‘I’m as proud of what we don’t do as I am of what we do.’
Sometimes it’s just as important to know what we don’t or can’t do as it is to know what we do and can.
If we don’t recognise our limits then we run the risk of taking things on which are outside our area of expertise, that at best we do mediocrely and at worst, badly.
The difficulty is, when we’re running a business and want to deliver and overdeliver to clients and customers, it’s hard not simply to say ‘yes’ to a request, then worry about how we’re going to fulfil it later.
Of course, it’s possible that we might excel in delivering the added or new requirement, but it’s more likely that we fulfil it to a satisfactory – or reasonable – level. The problem then is that delivery at a satisfactory or even reasonable level still reduces the average, meaning that the service you excel in doesn’t look quite so good as it would by itself. Sometimes, less is more.
It’s a bit like watching a longer film that is good with some brilliant bits, in contrast to a shorter film that is brilliant from start to finish – and you know which one you’d recommend to a friend.

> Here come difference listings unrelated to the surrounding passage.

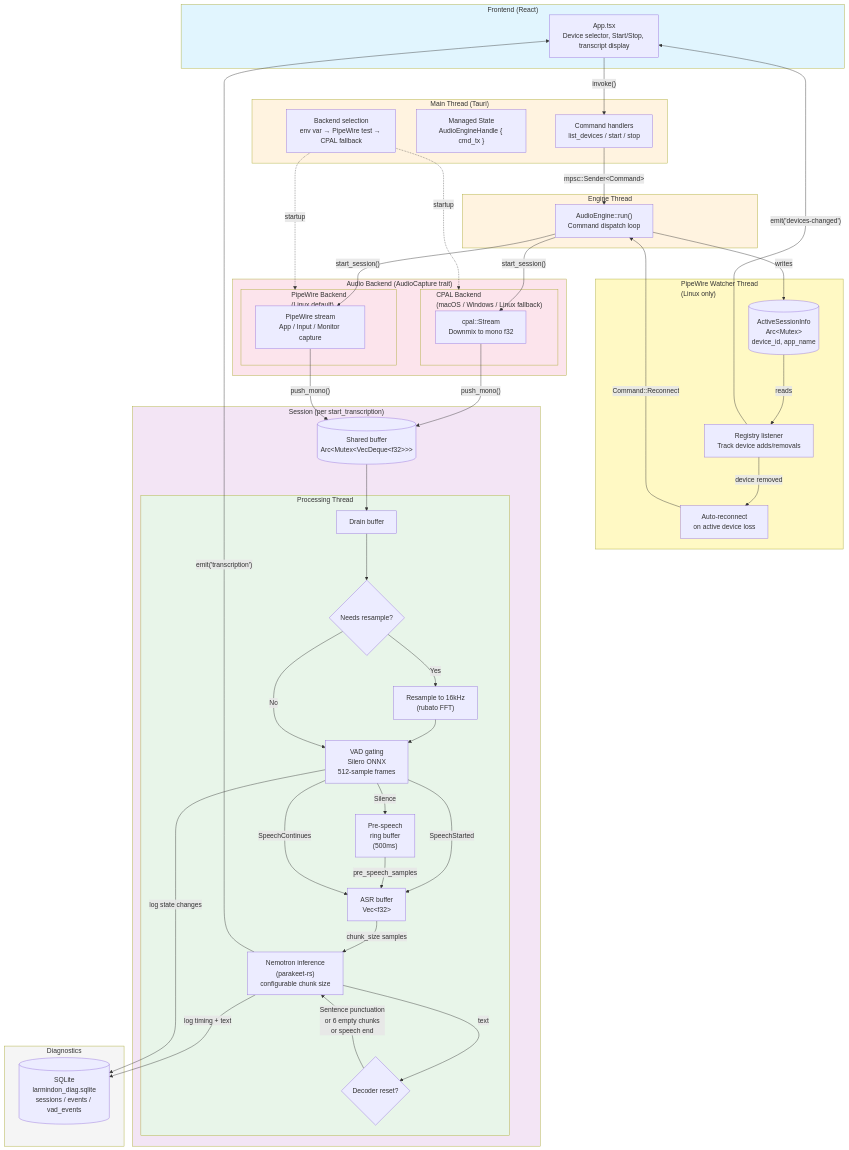
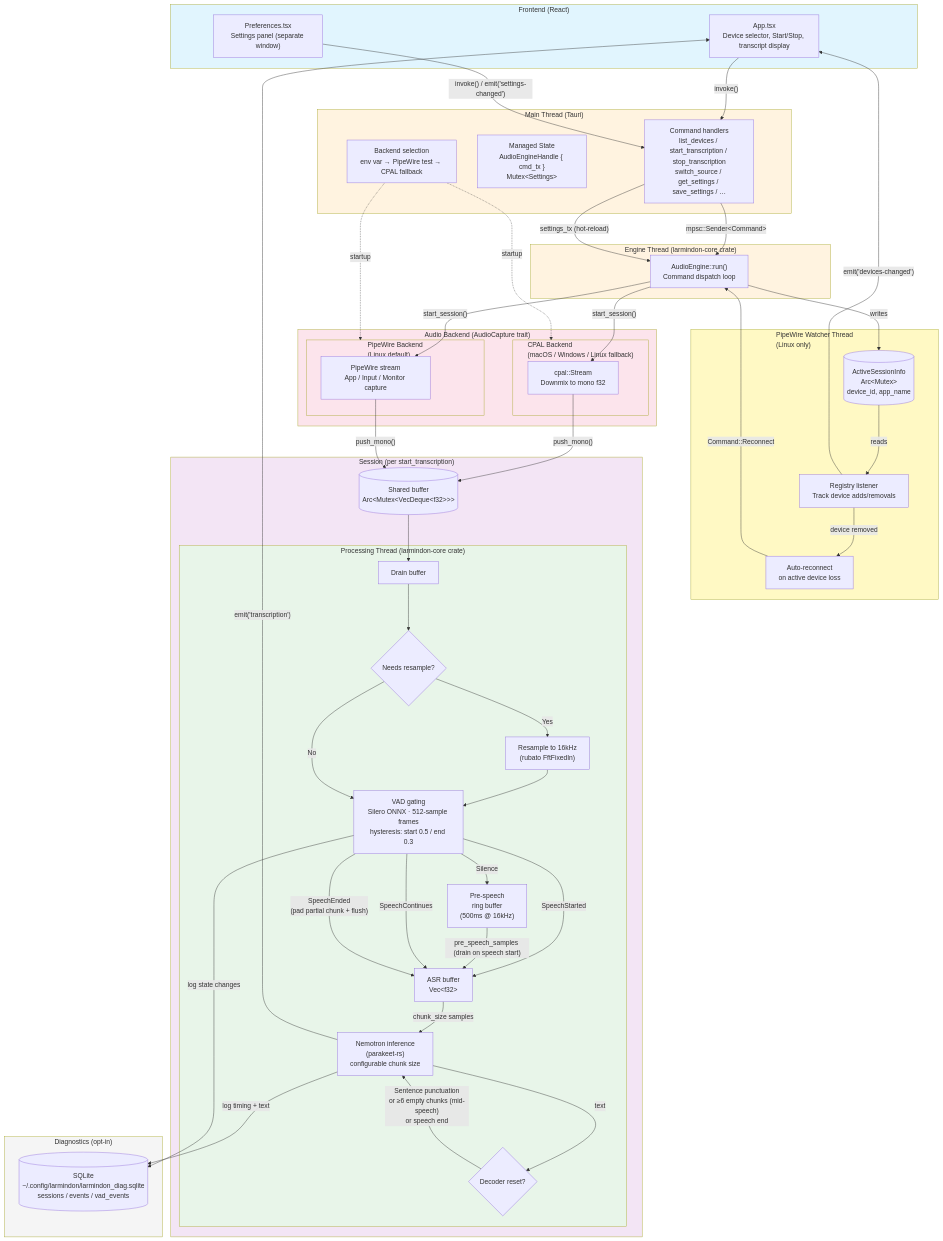
The diagram in README.md (edmistond/larmindon), drawn with Mermaid before and after one commit. The commit also changed other lines of this file and 3 other files, not shown here.

First line of the commit message:
docs: update visualization and README diagram for accuracy

```diff
--- a/README.md
+++ b/README.md
@@ -18,15 +18,16 @@
 graph TB
     subgraph Frontend ["Frontend (React)"]
         UI["App.tsx<br/>Device selector, Start/Stop, transcript display"]
+        PREFS["Preferences.tsx<br/>Settings panel (separate window)"]
     end
 
     subgraph Tauri ["Main Thread (Tauri)"]
-        CMD["Command handlers<br/>list_devices / start / stop"]
-        STATE["Managed State<br/>AudioEngineHandle { cmd_tx }"]
+        CMD["Command handlers<br/>list_devices / start_transcription / stop_transcription<br/>switch_source / get_settings / save_settings / …"]
+        STATE["Managed State<br/>AudioEngineHandle { cmd_tx }<br/>Mutex&lt;Settings&gt;"]
         SELECT["Backend selection<br/>env var → PipeWire test → CPAL fallback"]
     end
 
-    subgraph Engine ["Engine Thread"]
+    subgraph Engine ["Engine Thread (larmindon-core crate)"]
         LOOP["AudioEngine::run()<br/>Command dispatch loop"]
     end
 
@@ -49,24 +50,26 @@
     subgraph Session ["Session (per start_transcription)"]
         BUFFER[("Shared buffer<br/>Arc&lt;Mutex&lt;VecDeque&lt;f32&gt;&gt;&gt;")]
 
-        subgraph Processing ["Processing Thread"]
+        subgraph Processing ["Processing Thread (larmindon-core crate)"]
             DRAIN["Drain buffer"]
             RESAMPLE{"Needs resample?"}
-            RUBATO["Resample to 16kHz<br/>(rubato FFT)"]
-            VAD["VAD gating<br/>Silero ONNX<br/>512-sample frames"]
-            RING["Pre-speech<br/>ring buffer<br/>(500ms)"]
+            RUBATO["Resample to 16kHz<br/>(rubato FftFixedIn)"]
+            VAD["VAD gating<br/>Silero ONNX · 512-sample frames<br/>hysteresis: start 0.5 / end 0.3"]
+            RING["Pre-speech<br/>ring buffer<br/>(500ms @ 16kHz)"]
             ASR_BUF["ASR buffer<br/>Vec&lt;f32&gt;"]
             ASR["Nemotron inference<br/>(parakeet-rs)<br/>configurable chunk size"]
             RESET{"Decoder reset?"}
         end
     end
 
-    subgraph Diagnostics ["Diagnostics"]
-        DB[("SQLite<br/>larmindon_diag.sqlite<br/>sessions / events / vad_events")]
+    subgraph Diagnostics ["Diagnostics (opt-in)"]
+        DB[("SQLite<br/>~/.config/larmindon/larmindon_diag.sqlite<br/>sessions / events / vad_events")]
     end
 
     UI -- "invoke()" --> CMD
+    PREFS -- "invoke() / emit('settings-changed')" --> CMD
     CMD -- "mpsc::Sender&lt;Command&gt;" --> LOOP
+    CMD -- "settings_tx (hot-reload)" --> LOOP
     SELECT -. "startup" .-> CPAL_BE
     SELECT -. "startup" .-> PW_BE
     LOOP -- "start_session()" --> CPAL_CAP
@@ -84,11 +87,12 @@
     RESAMPLE -- "No" --> VAD
     VAD -- "Silence" --> RING
     VAD -- "SpeechStarted" --> ASR_BUF
-    RING -- "pre_speech_samples" --> ASR_BUF
+    RING -- "pre_speech_samples (drain on speech start)" --> ASR_BUF
     VAD -- "SpeechContinues" --> ASR_BUF
+    VAD -- "SpeechEnded<br/>(pad partial chunk + flush)" --> ASR_BUF
     ASR_BUF -- "chunk_size samples" --> ASR
     ASR -- "text" --> RESET
-    RESET -- "Sentence punctuation<br/>or 6 empty chunks<br/>or speech end" --> ASR
+    RESET -- "Sentence punctuation<br/>or ≥6 empty chunks (mid-speech)<br/>or speech end" --> ASR
     ASR -- "emit('transcription')" --> UI
     ASR -- "log timing + text" --> DB
     VAD -- "log state changes" --> DB
```
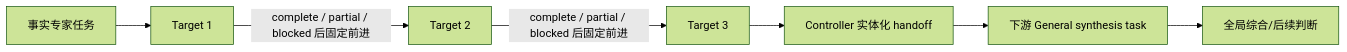
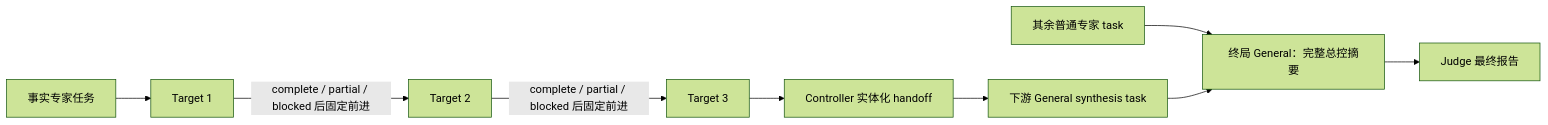
The second of 2 diagrams in README.md (J-Jzf/personal-decision-agent), drawn with Mermaid (forest theme) before and after one commit. The commit also changed other lines of this file and 12 other files, not shown here.

````diff
--- a/README.md
+++ b/README.md
@@ -228,9 +230,11 @@
 ```mermaid
 flowchart LR
     F[事实专家任务] --> T1[Target 1]
     T1 -->|complete / partial / blocked 后固定前进| T2[Target 2]
     T2 -->|complete / partial / blocked 后固定前进| T3[Target 3]
     T3 --> H[Controller 实体化 handoff]
     H --> G[下游 General synthesis task]
-    G --> R[全局综合/后续判断]
+    O[其余普通专家 task] --> TG[终局 General：完整总控摘要]
+    G --> TG
+    TG --> J[Judge 最终报告]
 ```
````
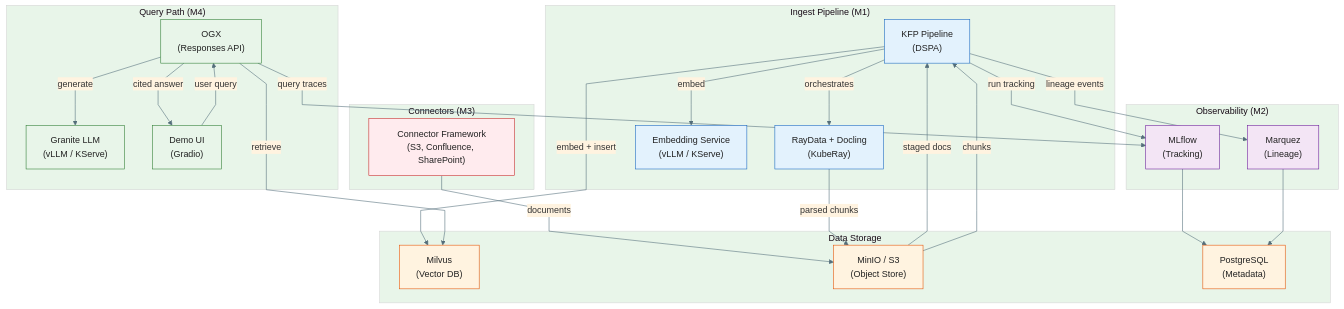
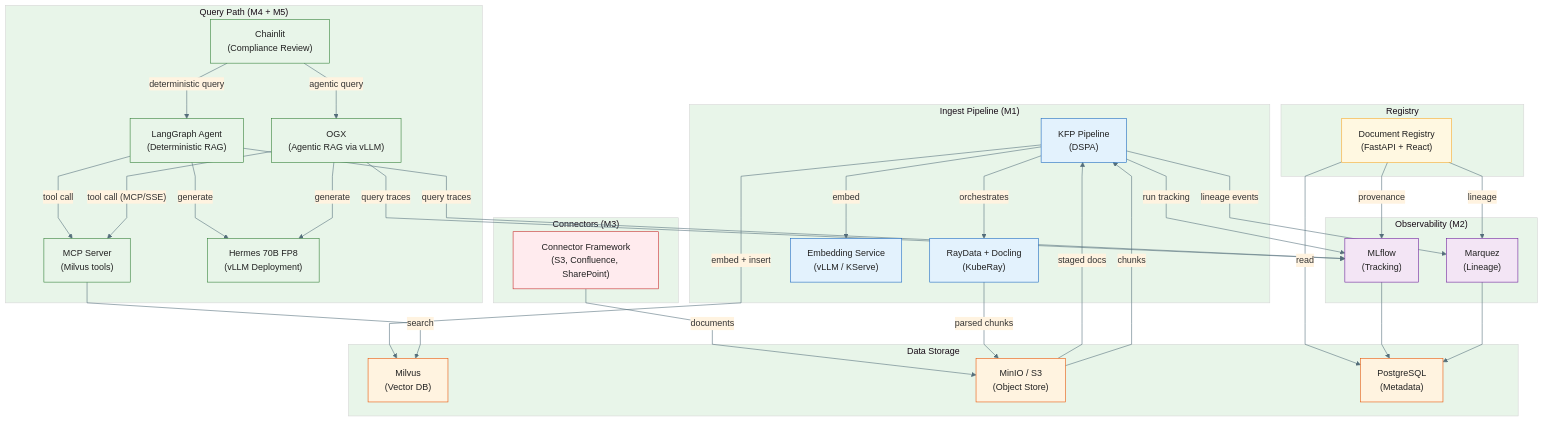
The second of 2 diagrams in docs/architecture/overview.md (briangallagher/data-strat-poc), drawn with Mermaid before and after one commit. The commit also changed other lines of this file and 25 other files, not shown here.

````diff
--- a/docs/architecture/overview.md
+++ b/docs/architecture/overview.md
@@ -70,62 +70,78 @@
 ```mermaid
 %%{init: {'theme': 'base', 'themeVariables': {'primaryColor': '#E8F4FD', 'secondaryColor': '#FFF3E0', 'tertiaryColor': '#E8F5E9', 'lineColor': '#546E7A', 'textColor': '#212121'}, 'flowchart': {'curve': 'linear', 'rankSpacing': 50, 'padding': 15}}}%%
 flowchart TB
     subgraph ingest ["Ingest Pipeline (M1)"]
         KFP["KFP Pipeline\n(DSPA)"]
         RAY["RayData + Docling\n(KubeRay)"]
         EMB_SVC["Embedding Service\n(vLLM / KServe)"]
     end
 
     subgraph storage ["Data Storage"]
         MILVUS["Milvus\n(Vector DB)"]
         MINIO["MinIO / S3\n(Object Store)"]
         PG["PostgreSQL\n(Metadata)"]
     end
 
-    subgraph query ["Query Path (M4)"]
-        OGX["OGX\n(Responses API)"]
-        LLM["Granite LLM\n(vLLM / KServe)"]
-        UI["Demo UI\n(Gradio)"]
+    subgraph query ["Query Path (M4 + M5)"]
+        LANG["LangGraph Agent\n(Deterministic RAG)"]
+        MCP_Q["MCP Server\n(Milvus tools)"]
+        OGX["OGX\n(Agentic RAG via vLLM)"]
+        LLM["Hermes 70B FP8\n(vLLM Deployment)"]
+        UI["Chainlit\n(Compliance Review)"]
+    end
+
+    subgraph registry ["Registry"]
+        REG_SVC["Document Registry\n(FastAPI + React)"]
     end
 
     subgraph observability ["Observability (M2)"]
         MLFLOW["MLflow\n(Tracking)"]
         MARQUEZ["Marquez\n(Lineage)"]
     end
 
     subgraph connectors ["Connectors (M3)"]
         CONN["Connector Framework\n(S3, Confluence, SharePoint)"]
     end
 
     CONN -->|"documents"| MINIO
     MINIO -->|"staged docs"| KFP
     KFP -->|"orchestrates"| RAY
     RAY -->|"parsed chunks"| MINIO
     MINIO -->|"chunks"| KFP
     KFP -->|"embed + insert"| MILVUS
     KFP -->|"embed"| EMB_SVC
 
-    UI -->|"user query"| OGX
-    OGX -->|"retrieve"| MILVUS
+    UI -->|"deterministic query"| LANG
+    UI -->|"agentic query"| OGX
+    LANG -->|"tool call"| MCP_Q
+    OGX -->|"tool call (MCP/SSE)"| MCP_Q
+    MCP_Q -->|"search"| MILVUS
+    LANG -->|"generate"| LLM
     OGX -->|"generate"| LLM
-    OGX -->|"cited answer"| UI
 
     KFP -->|"run tracking"| MLFLOW
     KFP -->|"lineage events"| MARQUEZ
     OGX -->|"query traces"| MLFLOW
+    LANG -->|"query traces"| MLFLOW
+
+    REG_SVC -->|"read"| PG
+    REG_SVC -->|"provenance"| MLFLOW
+    REG_SVC -->|"lineage"| MARQUEZ
 
     MLFLOW --> PG
     MARQUEZ --> PG
 
     classDef ingestNode fill:#E3F2FD,stroke:#1565C0,color:#212121
     classDef storageNode fill:#FFF3E0,stroke:#E65100,color:#212121
     classDef queryNode fill:#E8F5E9,stroke:#2E7D32,color:#212121
     classDef obsNode fill:#F3E5F5,stroke:#6A1B9A,color:#212121
     classDef connNode fill:#FFEBEE,stroke:#C62828,color:#212121
+    classDef regNode fill:#FFF8E1,stroke:#F9A825,color:#212121
 
     class KFP,RAY,EMB_SVC ingestNode
     class MILVUS,MINIO,PG storageNode
-    class OGX,LLM,UI queryNode
+    class LANG,MCP_Q,OGX,LLM,UI queryNode
     class MLFLOW,MARQUEZ obsNode
     class CONN connNode
+    class REG_SVC regNode
 ```
````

Initially, when a client’s needs align perfectly with what we can deliver, we are at the optimum point of mutual benefit in the business relationship. But it’s when we say yes to things that don’t align perfectly that the relationship runs the risk of becoming unstuck. If the client or customer starts to lose faith in our ability to deliver, that faith can be difficult to regain.
So, the takeaway here is know your strengths and weaknesses and be willing to acknowledge them openly to your client. That way, you don’t overpromise, under deliver and subsequently lose their trust.
In business, as in most things, authenticity and honest self-awareness count a great deal more than many would have us believe.
The best restaurants tend to offer quite limited menus.